As to past rules and actions that have survived judicial review by virtue of Chevron, the Court in Loper Bright expressly states that those decisions remain good law. Many administrative lawyers—including us—are far less sure that this will be true in all instances, however. It is possible, for example, that courts will review new challenges to old rules in litigation arising from enforcement actions by agencies whose interpretations previously survived judicial review under Chevron. And on July 1, the Supreme Court separately held in Corner Post v. Board of Governors, No. 22-1008 (July 1, 2024), that the statute of limitations to bring APA challenges to certain agency actions can be tolled indefinitely with respect to entities that were not previously affected by the agency action. This may allow for new challenges—in different circuits—to rules that had previously been upheld based on Chevron deference.3


Post-Chevron, courts and agencies will have to create new precedent that provides granular, industry-tailored insights into the nature of an agency's statutory authority as applied to particular cases. In turn, the contours of a range of agency-established compliance obligations will become sharper as agencies digest Loper Bright. Successfully navigating this new regulatory landscape will be crucially dependent on parties and their counsel having a deep, sophisticated understanding of how a regulated industry works in practical terms and what Congress said about how each industry should be regulated. Counsel and the businesses they support are also well advised to monitor ongoing agency enforcement activity to identify situations where current regulatory practices may not survive under Loper Bright. Burdensome and expensive regulations that would have been (or may already have been) upheld under Chevron may now be invalid—which means that the businesses subject to them may find litigation to avoid expensive compliance activities to be warranted.

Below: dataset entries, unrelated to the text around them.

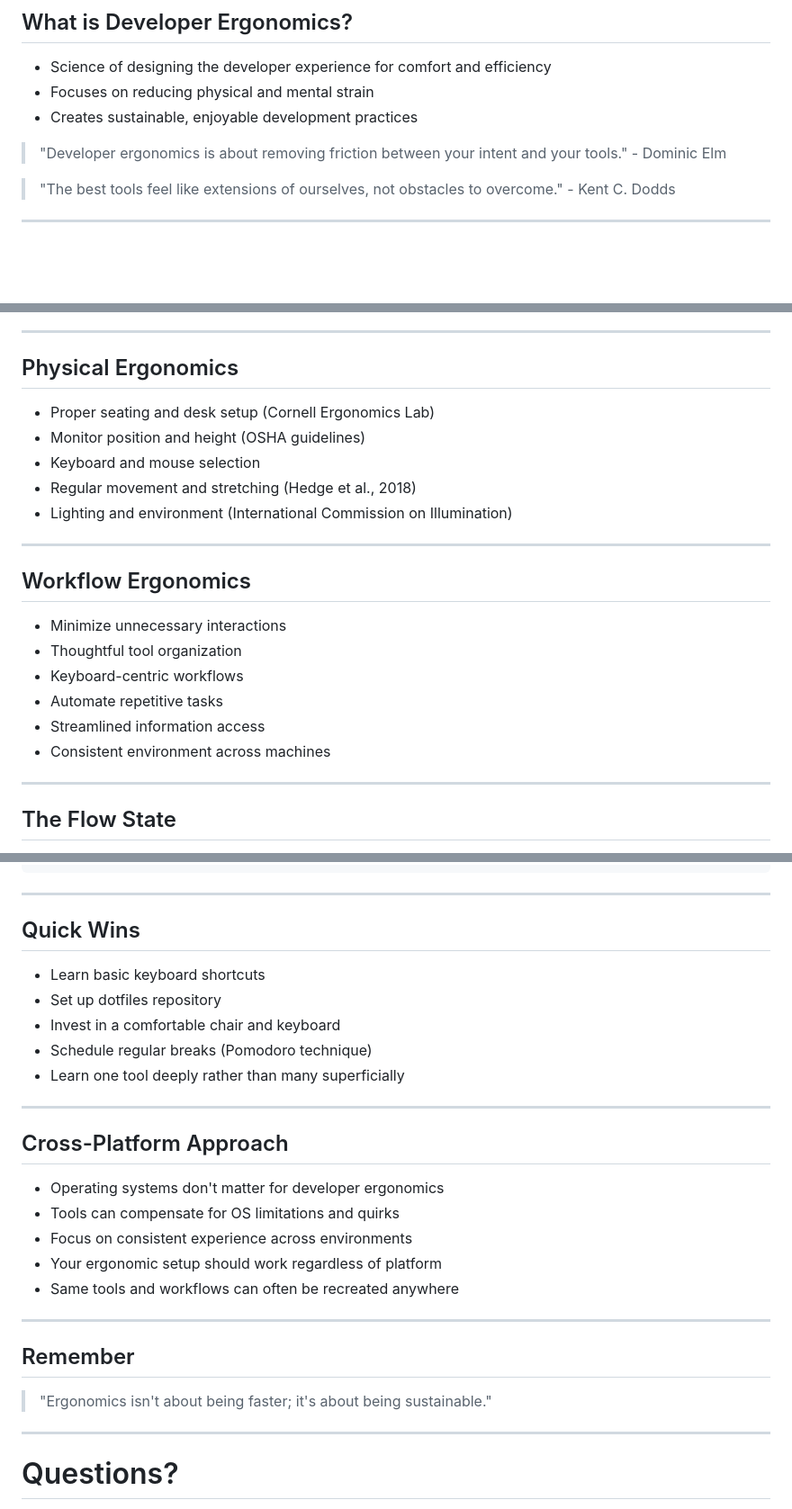
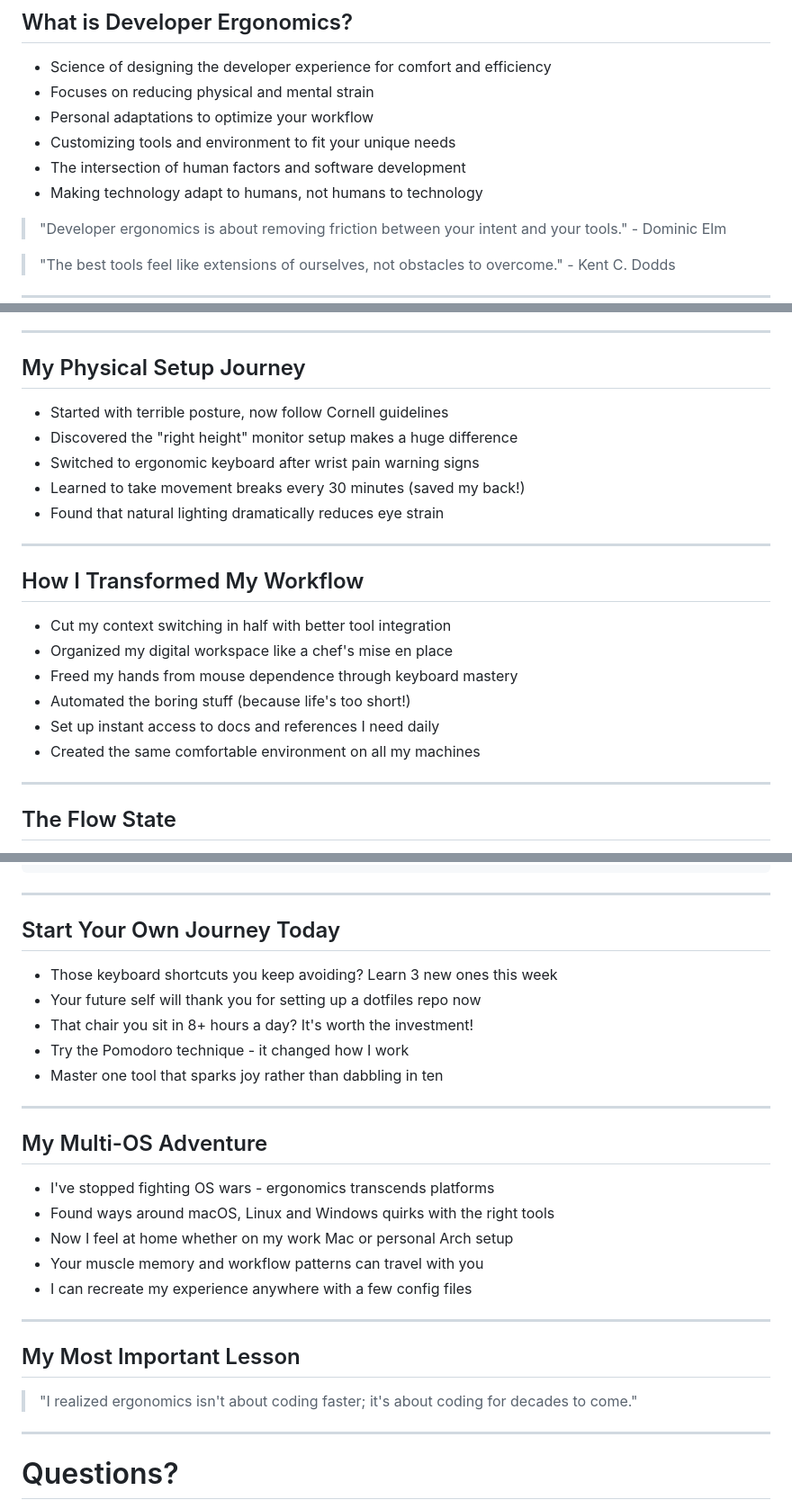
Before and after one commit to mgjules/prez, a Markdown page: developer-ergonomics.md, 3 parts joined by grey strips. Shown at 90% size. Rendered like a GitHub page; blank space fills up the shorter version.

Commit message:
Rephrase for more engagement

```diff
--- a/developer-ergonomics.md
+++ b/developer-ergonomics.md
@@ -22,7 +22,10 @@ Optimizing workflow, reducing fatigue
 
 - Science of designing the developer experience for comfort and efficiency
 - Focuses on reducing physical and mental strain
-- Creates sustainable, enjoyable development practices
+- Personal adaptations to optimize your workflow
+- Customizing tools and environment to fit your unique needs
+- The intersection of human factors and software development
+- Making technology adapt to humans, not humans to technology
 
 > "Developer ergonomics is about removing friction between your intent and your tools." - Dominic Elm
 
@@ -45,32 +48,32 @@ Optimizing workflow, reducing fatigue
 
 ---
 
-## Physical Ergonomics
+## My Physical Setup Journey
 
 <!-- pause -->
 
 <!-- incremental_lists: true -->
 
-- Proper seating and desk setup (Cornell Ergonomics Lab)
-- Monitor position and height (OSHA guidelines)
-- Keyboard and mouse selection
-- Regular movement and stretching (Hedge et al., 2018)
-- Lighting and environment (International Commission on Illumination)
+- Started with terrible posture, now follow Cornell guidelines
+- Discovered the "right height" monitor setup makes a huge difference
+- Switched to ergonomic keyboard after wrist pain warning signs
+- Learned to take movement breaks every 30 minutes (saved my back!)
+- Found that natural lighting dramatically reduces eye strain
 
 ---
 
-## Workflow Ergonomics
+## How I Transformed My Workflow
 
 <!-- pause -->
 
 <!-- incremental_lists: true -->
 
-- Minimize unnecessary interactions
-- Thoughtful tool organization
-- Keyboard-centric workflows
-- Automate repetitive tasks
-- Streamlined information access
-- Consistent environment across machines
+- Cut my context switching in half with better tool integration
+- Organized my digital workspace like a chef's mise en place
+- Freed my hands from mouse dependence through keyboard mastery
+- Automated the boring stuff (because life's too short!)
+- Set up instant access to docs and references I need daily
+- Created the same comfortable environment on all my machines
 
 ---
 
@@ -165,37 +168,37 @@ Optimizing workflow, reducing fatigue
 
 ---
 
-## Quick Wins
+## Start Your Own Journey Today
 
 <!-- incremental_lists: true -->
 
-- Learn basic keyboard shortcuts
-- Set up dotfiles repository
-- Invest in a comfortable chair and keyboard
-- Schedule regular breaks (Pomodoro technique)
-- Learn one tool deeply rather than many superficially
+- Those keyboard shortcuts you keep avoiding? Learn 3 new ones this week
+- Your future self will thank you for setting up a dotfiles repo now
+- That chair you sit in 8+ hours a day? It's worth the investment!
+- Try the Pomodoro technique - it changed how I work
+- Master one tool that sparks joy rather than dabbling in ten
 
 ---
 
-## Cross-Platform Approach
+## My Multi-OS Adventure
 
 <!-- pause -->
 
 <!-- incremental_lists: true -->
 
-- Operating systems don't matter for developer ergonomics
-- Tools can compensate for OS limitations and quirks
-- Focus on consistent experience across environments
-- Your ergonomic setup should work regardless of platform
-- Same tools and workflows can often be recreated anywhere
+- I've stopped fighting OS wars - ergonomics transcends platforms
+- Found ways around macOS, Linux and Windows quirks with the right tools
+- Now I feel at home whether on my work Mac or personal Arch setup
+- Your muscle memory and workflow patterns can travel with you
+- I can recreate my experience anywhere with a few config files
 
 ---
 
-## Remember
+## My Most Important Lesson
 
 <!-- pause -->
 
-> "Ergonomics isn't about being faster; it's about being sustainable."
+> "I realized ergonomics isn't about coding faster; it's about coding for decades to come."
 
 ---
 
```
Also changed, not shown: other parts of developer-ergonomics.md (+1 -1 lines).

Our team at Davis Wright Tremaine has expert and experienced counsel in the regulatory regimes affecting a wide range of industries. Please feel free to reach out to discuss the impact of Loper Bright on any aspect of your regulatory compliance issues.


1 No. 22-451. Loper Bright was decided with Relentless, Inc. v. Department of Commerce, No. 22-1219, as both raised identical challenges to an agency's interpretation of the Magnuson-Stevens Fishery Conservation and Management Act, 16 U. S. C. §§ 1801, et seq.

2 The Supreme Court has, as the majority puts it, made "many refinements" or carve-outs for when courts should not simply defer to an agency construing an ambiguous statute. An example pointed out by Justice Kagan in her dissent is when the agency is intervening in a "major question" of great economic and political significance. Slip Op. at 28 (Kagan, J., dissenting); see also Slip Op. at 27-28. In such a circumstance, the Supreme Court has declared that if an agency seeks to decide an issue of major national significance, its action must be supported by express congressional authorization. Slip Op. at 27.

3 In her dissent in the Corner Post decision issued this term, Justice Jackson discussed how "the Court has effectively eliminated any limitations period for APA lawsuits, despite Congress's unmistakable policy determination to cut off such suits within six years of the final agency action," thus subjecting previously "final" agency action to successive challenges unbound by agency interpretations, subject to judges' "own unfettered judgment as to whether the rule should be voided." Corner Post v. Board of Governors, No. 22-1008 (July 1, 2024), at 20 (Jackson, J., dissenting).

The content of this article is intended to provide a general guide to the subject matter. Specialist advice should be sought about your specific circumstances.

See More Popular Content From

Mondaq uses cookies on this website. By using our website you agree to our use of cookies as set out in our Privacy Policy.

Learn More